EXERCISE INSTRUCTIONS. From the records below, please return each line that holds the word "index".

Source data

=-=-=-=-=

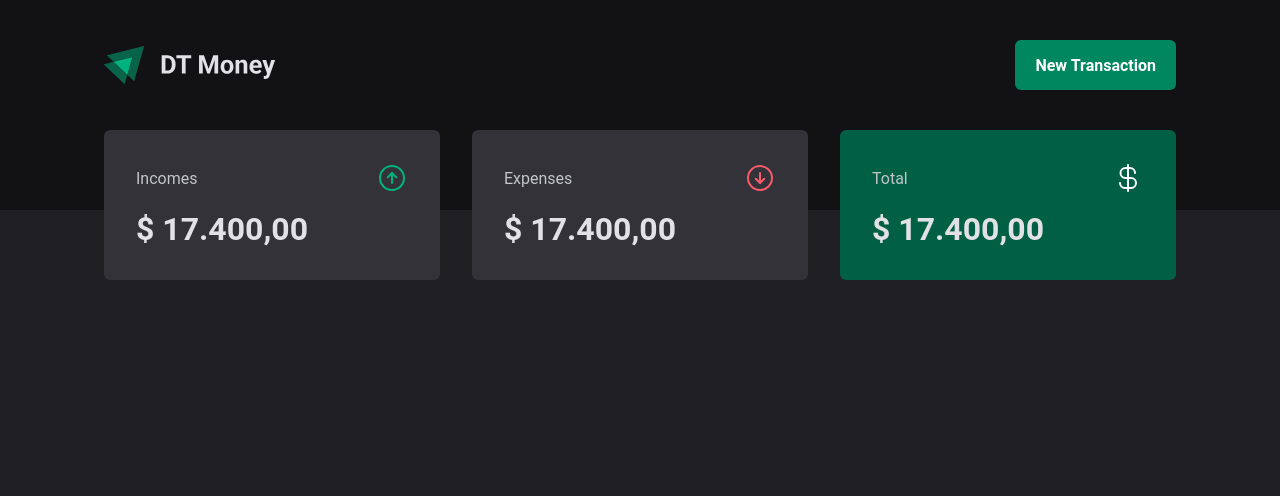
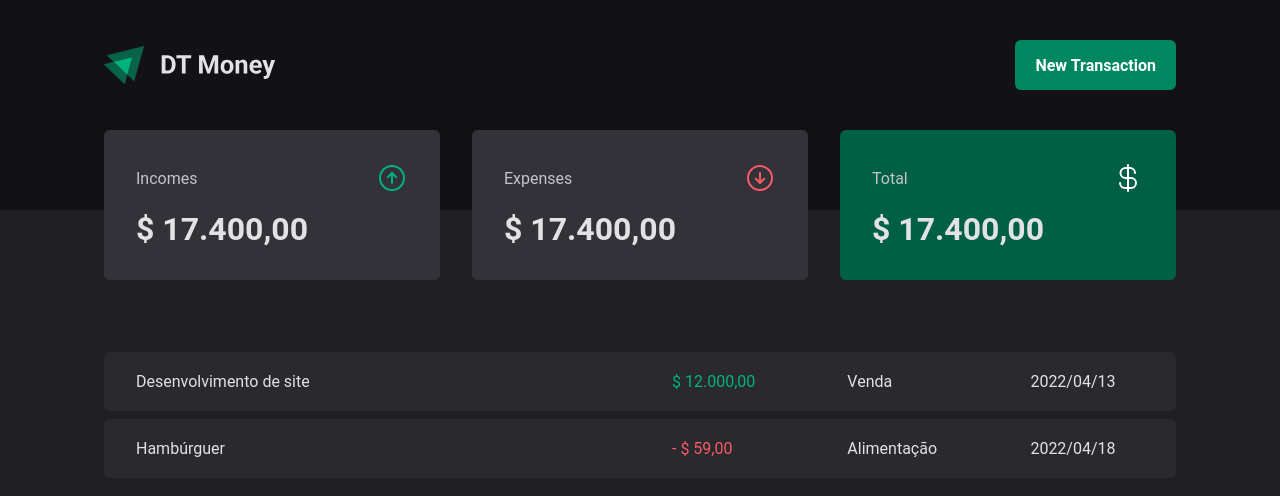
Before and after one commit to felipemacci/Project-03_Ignite-ReactJS, a React app: page / in a window 1280 px wide. Shown: the top 496 px of the page. Built offline with nearby package versions, Linux system fonts and the light colour scheme; the HTML template or start-up script is replaced by a standard one.

Commit message:
creating transactions table

```diff
--- a/src/pages/Transactions/index.tsx
+++ b/src/pages/Transactions/index.tsx
@@ -1,11 +1,35 @@
 import { Header } from "../../components/Header";
 import { Summary } from "../../components/Summary";
+import { PriceHighlight, TransactionsContainer, TransactionsTable } from "./styles";
 
 export function Transactions() {
   return (
     <>
       <Header />
       <Summary />
+
+      <TransactionsContainer>
+        <TransactionsTable>
+          <tbody>
+            <tr>
+              <td width="50%">Desenvolvimento de site</td>
+              <td>
+                <PriceHighlight variant="income">$ 12.000,00</PriceHighlight>
+              </td>
+              <td>Venda</td>
+              <td>2022/04/13</td>
+            </tr>
+            <tr>
+              <td width="50%">Hambúrguer</td>
+              <td>
+                <PriceHighlight variant="expense">- $ 59,00</PriceHighlight>
+              </td>
+              <td>Alimentação</td>
+              <td>2022/04/18</td>
+            </tr>
+          </tbody>
+        </TransactionsTable>
+      </TransactionsContainer>
     </>
   )
 }
--- a/src/pages/Transactions/styles.ts
+++ b/src/pages/Transactions/styles.ts
@@ -0,0 +1,38 @@
+import styled from "styled-components";
+
+export const TransactionsContainer = styled.main`
+  width: 100%;
+  max-width: 1120px;
+  margin: 4rem auto 0;
+  padding: 0 1.5rem;
+`
+
+export const TransactionsTable = styled.table`
+  width: 100%;
+  //margin-top: 1.5rem;
+  border-collapse: separate;
+  border-spacing: 0 0.5rem;
+
+  td {
+    padding: 1.25rem 2rem;
+    background: ${props => props.theme["gray-700"]};
+
+    &:first-child {
+      border-top-left-radius: 6px;
+      border-bottom-left-radius: 6px;
+    }
+
+    &:last-child {
+      border-top-right-radius: 6px;
+      border-bottom-right-radius: 6px;
+    }
+  }
+`
+
+interface PriceHighlightProps {
+  variant: 'income' | 'expense'
+}
+
+export const PriceHighlight = styled.span<PriceHighlightProps>`
+  color: ${props => props.variant === 'income' ? props.theme["green-300"] : props.theme["red-300"]}
+`
```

=-=-=-=-=

ANSWER FOR THE TASK.
--- a/src/pages/Transactions/index.tsx
+++ b/src/pages/Transactions/index.tsx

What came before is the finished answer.